**Task details**
The expected answer comprises all lines from the entries that contain the string "resources".

**Listed entries**
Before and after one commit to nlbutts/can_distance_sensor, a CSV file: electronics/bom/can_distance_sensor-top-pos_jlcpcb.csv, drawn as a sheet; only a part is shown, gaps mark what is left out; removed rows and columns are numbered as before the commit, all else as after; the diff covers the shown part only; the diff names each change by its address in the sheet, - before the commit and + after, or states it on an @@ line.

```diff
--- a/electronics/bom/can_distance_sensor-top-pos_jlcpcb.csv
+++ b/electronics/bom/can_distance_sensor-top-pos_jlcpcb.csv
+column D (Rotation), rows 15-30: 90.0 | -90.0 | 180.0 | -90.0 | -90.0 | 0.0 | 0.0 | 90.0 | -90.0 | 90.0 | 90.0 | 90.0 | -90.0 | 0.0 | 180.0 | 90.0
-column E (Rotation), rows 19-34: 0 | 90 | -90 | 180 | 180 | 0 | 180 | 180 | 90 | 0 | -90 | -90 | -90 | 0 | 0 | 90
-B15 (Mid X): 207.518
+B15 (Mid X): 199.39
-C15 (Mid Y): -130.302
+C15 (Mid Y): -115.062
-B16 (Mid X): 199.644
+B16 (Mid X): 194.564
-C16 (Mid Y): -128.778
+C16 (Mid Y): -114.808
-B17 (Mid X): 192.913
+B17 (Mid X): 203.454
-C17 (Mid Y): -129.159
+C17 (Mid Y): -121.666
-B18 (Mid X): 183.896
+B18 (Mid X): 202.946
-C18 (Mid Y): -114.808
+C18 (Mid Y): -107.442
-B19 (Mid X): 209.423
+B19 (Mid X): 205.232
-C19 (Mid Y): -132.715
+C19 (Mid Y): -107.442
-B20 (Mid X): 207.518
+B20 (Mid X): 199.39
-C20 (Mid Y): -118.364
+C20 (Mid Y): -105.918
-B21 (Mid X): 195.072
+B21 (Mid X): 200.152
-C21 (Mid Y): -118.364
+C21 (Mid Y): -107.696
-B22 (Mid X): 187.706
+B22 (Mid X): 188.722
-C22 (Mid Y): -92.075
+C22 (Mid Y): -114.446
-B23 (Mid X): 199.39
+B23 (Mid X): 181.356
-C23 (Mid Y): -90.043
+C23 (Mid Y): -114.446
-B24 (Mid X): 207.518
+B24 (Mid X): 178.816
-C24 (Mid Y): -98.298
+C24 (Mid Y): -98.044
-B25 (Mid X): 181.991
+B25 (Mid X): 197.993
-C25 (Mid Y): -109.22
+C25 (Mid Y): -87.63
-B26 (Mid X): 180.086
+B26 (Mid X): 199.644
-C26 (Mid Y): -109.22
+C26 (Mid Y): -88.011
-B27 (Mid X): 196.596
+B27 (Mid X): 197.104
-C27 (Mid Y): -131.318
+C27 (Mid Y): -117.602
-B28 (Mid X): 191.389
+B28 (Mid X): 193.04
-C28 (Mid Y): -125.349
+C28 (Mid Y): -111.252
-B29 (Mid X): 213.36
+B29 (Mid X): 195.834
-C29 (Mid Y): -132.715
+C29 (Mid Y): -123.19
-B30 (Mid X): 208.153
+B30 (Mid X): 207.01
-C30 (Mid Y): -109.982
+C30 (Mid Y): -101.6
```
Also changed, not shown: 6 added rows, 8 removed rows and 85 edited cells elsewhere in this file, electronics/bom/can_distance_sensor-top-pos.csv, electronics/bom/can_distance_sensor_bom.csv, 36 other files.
---
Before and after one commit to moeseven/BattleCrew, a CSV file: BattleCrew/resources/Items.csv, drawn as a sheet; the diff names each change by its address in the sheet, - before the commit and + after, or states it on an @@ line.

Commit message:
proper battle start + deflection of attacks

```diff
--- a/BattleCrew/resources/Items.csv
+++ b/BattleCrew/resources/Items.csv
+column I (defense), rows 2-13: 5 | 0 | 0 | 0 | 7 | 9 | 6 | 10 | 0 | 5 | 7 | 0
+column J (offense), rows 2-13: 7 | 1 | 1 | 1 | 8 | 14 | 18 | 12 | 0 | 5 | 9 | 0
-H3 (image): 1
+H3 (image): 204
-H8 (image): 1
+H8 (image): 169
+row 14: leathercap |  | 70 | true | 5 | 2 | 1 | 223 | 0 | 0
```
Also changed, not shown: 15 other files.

**Output for this task**
Before and after one commit to moeseven/BattleCrew, a CSV file: BattleCrew/resources/Items.csv, drawn as a sheet; the diff names each change by its address in the sheet, - before the commit and + after, or states it on an @@ line.
--- a/BattleCrew/resources/Items.csv
+++ b/BattleCrew/resources/Items.csv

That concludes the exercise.